__Information given__
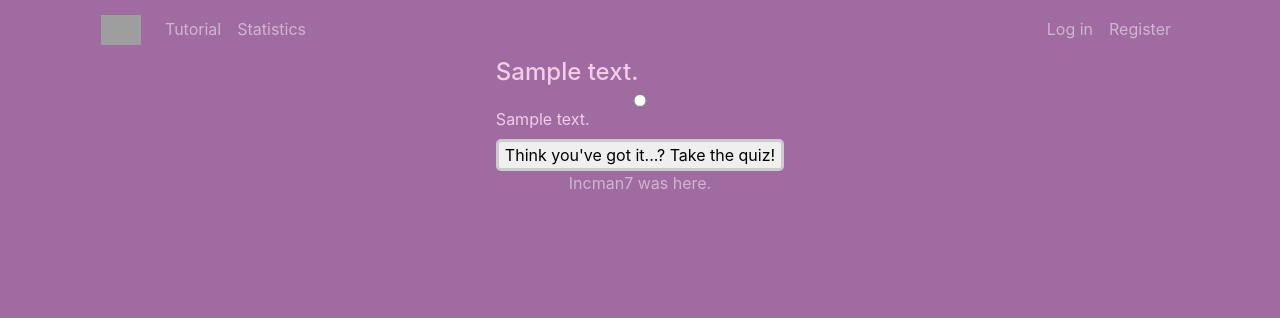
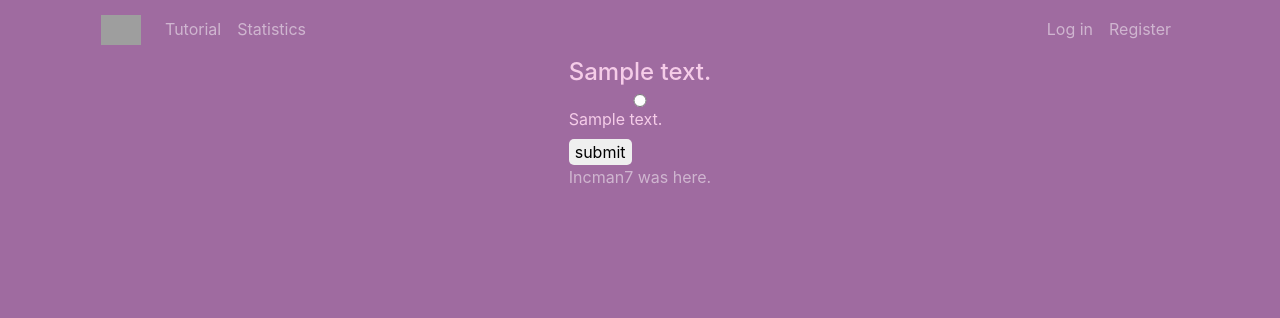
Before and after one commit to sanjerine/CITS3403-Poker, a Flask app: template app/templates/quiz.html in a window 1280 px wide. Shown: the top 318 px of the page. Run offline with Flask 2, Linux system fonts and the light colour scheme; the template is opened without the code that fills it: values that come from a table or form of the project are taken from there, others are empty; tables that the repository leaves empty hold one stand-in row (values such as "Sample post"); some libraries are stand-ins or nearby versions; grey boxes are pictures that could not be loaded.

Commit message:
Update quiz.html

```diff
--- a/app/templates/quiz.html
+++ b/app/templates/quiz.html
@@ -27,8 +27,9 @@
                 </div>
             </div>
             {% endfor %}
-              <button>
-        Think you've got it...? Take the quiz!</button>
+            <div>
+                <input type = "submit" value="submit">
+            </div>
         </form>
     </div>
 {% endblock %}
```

==

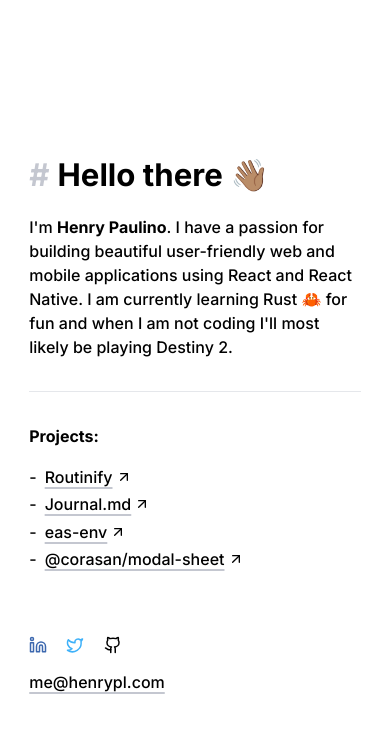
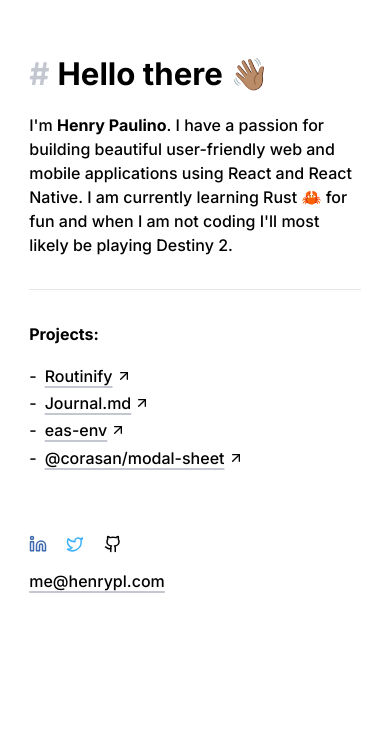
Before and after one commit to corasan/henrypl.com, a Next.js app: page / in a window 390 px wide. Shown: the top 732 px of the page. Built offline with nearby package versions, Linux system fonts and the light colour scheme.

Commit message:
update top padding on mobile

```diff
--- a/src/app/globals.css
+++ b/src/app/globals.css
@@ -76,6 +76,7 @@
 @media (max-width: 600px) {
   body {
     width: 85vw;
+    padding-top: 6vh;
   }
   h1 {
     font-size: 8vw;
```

__Your task__
Going through the data, count each line where the word "html" appears, and state only the total.

__Exercise solution__
4